Task instructions
Exactly how many lines in this data contain the word "Tahoma"? Only the number should be given.

Records contained in a dataset

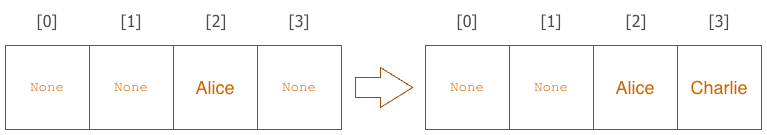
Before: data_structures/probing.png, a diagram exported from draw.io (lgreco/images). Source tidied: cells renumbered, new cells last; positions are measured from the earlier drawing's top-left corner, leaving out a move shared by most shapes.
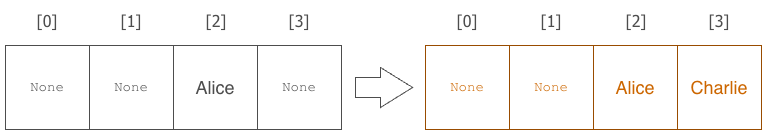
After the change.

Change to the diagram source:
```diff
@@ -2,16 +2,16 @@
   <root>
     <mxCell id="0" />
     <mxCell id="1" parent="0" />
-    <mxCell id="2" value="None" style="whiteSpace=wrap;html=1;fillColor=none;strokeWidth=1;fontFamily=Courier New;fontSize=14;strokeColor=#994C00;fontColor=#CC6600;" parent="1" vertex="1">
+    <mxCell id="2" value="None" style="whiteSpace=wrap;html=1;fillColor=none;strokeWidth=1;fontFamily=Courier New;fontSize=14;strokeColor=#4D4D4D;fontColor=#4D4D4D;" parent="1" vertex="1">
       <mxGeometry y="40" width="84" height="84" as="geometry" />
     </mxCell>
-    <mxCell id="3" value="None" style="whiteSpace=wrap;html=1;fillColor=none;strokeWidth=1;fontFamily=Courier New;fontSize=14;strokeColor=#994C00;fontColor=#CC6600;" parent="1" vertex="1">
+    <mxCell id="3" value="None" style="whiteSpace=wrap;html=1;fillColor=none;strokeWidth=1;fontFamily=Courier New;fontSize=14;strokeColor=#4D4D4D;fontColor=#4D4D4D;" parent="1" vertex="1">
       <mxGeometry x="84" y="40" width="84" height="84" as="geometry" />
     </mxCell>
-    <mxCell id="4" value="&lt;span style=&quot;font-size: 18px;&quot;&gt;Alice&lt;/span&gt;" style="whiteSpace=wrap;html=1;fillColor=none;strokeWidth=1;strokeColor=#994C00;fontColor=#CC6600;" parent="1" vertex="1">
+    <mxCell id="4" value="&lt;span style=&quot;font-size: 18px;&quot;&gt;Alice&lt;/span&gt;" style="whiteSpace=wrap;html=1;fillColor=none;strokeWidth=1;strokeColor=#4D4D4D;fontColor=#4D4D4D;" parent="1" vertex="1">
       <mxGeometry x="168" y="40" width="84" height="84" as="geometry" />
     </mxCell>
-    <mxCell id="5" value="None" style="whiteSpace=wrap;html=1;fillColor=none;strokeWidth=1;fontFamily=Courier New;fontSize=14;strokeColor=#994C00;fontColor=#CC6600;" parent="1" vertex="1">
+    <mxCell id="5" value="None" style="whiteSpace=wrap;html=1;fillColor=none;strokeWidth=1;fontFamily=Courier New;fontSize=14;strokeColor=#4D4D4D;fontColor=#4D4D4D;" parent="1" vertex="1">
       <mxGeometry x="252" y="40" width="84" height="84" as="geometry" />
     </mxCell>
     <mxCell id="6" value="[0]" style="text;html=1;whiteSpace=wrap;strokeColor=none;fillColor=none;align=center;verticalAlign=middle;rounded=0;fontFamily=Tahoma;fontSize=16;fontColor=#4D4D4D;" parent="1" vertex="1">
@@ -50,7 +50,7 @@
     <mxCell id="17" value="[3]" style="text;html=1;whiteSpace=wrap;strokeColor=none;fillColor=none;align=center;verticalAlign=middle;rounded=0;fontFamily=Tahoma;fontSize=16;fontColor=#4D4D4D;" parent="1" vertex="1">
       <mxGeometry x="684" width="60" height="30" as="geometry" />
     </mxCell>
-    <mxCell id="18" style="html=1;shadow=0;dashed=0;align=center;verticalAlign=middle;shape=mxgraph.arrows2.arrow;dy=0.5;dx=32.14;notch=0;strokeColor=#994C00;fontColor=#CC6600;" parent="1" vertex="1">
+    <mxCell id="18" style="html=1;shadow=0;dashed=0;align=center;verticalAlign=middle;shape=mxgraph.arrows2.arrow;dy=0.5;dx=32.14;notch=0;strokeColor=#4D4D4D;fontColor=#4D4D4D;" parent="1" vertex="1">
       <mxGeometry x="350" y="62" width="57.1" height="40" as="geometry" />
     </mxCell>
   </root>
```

* * *

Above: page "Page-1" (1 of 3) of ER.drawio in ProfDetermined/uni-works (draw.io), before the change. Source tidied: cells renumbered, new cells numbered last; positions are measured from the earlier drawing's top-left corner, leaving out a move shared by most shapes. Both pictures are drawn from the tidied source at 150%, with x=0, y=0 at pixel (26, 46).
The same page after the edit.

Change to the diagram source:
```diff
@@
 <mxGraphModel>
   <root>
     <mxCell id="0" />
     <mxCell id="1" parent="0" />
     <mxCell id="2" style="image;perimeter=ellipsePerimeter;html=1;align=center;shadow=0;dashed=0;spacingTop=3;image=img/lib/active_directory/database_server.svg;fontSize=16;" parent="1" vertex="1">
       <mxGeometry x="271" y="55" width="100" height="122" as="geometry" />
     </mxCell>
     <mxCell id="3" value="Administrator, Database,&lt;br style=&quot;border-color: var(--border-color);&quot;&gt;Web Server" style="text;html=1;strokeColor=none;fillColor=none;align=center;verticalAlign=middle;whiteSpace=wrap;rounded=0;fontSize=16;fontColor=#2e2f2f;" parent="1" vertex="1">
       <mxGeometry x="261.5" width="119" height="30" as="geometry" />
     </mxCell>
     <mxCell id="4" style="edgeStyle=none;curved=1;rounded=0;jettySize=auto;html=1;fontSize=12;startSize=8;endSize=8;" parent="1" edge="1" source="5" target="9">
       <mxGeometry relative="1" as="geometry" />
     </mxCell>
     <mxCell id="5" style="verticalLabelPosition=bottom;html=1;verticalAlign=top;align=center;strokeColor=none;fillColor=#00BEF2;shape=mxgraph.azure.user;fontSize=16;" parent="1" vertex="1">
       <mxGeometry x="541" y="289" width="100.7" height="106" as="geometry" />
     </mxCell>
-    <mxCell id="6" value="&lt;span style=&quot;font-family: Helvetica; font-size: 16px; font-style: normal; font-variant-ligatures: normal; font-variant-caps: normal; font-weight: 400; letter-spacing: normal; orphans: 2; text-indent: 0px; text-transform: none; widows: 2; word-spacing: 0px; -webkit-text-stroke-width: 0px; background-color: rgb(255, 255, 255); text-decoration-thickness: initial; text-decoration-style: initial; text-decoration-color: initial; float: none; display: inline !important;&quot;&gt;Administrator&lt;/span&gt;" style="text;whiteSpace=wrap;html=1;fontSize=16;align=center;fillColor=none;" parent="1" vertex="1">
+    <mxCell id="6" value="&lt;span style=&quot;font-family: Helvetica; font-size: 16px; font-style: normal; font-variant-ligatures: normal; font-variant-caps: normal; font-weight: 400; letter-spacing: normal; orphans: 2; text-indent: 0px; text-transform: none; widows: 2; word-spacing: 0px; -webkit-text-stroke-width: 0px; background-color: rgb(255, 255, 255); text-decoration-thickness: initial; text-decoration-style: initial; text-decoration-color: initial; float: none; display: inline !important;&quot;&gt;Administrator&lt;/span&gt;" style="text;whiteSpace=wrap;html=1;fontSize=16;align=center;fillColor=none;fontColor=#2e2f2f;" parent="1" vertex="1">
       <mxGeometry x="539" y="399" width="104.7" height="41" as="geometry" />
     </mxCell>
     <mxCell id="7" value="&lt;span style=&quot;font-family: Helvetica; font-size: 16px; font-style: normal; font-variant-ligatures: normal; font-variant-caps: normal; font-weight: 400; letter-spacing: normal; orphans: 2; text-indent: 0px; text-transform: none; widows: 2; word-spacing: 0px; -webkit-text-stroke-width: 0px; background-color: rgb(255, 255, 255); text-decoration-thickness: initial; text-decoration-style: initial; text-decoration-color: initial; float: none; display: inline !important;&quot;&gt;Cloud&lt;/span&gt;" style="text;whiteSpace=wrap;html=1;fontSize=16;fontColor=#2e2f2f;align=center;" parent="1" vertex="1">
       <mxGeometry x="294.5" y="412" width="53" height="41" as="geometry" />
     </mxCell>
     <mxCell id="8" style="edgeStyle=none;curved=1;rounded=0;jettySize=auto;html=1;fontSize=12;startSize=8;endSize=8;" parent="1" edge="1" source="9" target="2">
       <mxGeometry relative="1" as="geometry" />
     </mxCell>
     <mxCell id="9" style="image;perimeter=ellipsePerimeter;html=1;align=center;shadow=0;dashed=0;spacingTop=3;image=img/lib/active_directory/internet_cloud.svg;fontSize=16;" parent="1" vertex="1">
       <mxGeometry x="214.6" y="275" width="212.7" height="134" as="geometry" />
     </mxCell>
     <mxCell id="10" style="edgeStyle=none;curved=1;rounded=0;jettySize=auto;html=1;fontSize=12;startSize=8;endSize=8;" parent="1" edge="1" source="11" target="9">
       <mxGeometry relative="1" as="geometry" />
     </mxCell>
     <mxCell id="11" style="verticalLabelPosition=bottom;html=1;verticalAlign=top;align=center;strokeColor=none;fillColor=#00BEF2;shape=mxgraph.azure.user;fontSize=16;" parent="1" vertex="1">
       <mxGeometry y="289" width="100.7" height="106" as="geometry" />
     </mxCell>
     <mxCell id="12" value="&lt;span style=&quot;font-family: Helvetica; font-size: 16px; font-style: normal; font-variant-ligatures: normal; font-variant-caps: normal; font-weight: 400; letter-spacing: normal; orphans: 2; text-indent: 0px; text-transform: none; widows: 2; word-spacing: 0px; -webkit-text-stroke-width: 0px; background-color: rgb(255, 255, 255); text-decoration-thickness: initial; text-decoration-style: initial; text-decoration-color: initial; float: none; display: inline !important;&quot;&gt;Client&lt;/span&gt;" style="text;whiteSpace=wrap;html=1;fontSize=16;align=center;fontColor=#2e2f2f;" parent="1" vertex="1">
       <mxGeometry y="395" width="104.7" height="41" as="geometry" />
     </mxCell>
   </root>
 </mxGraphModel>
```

Reply
2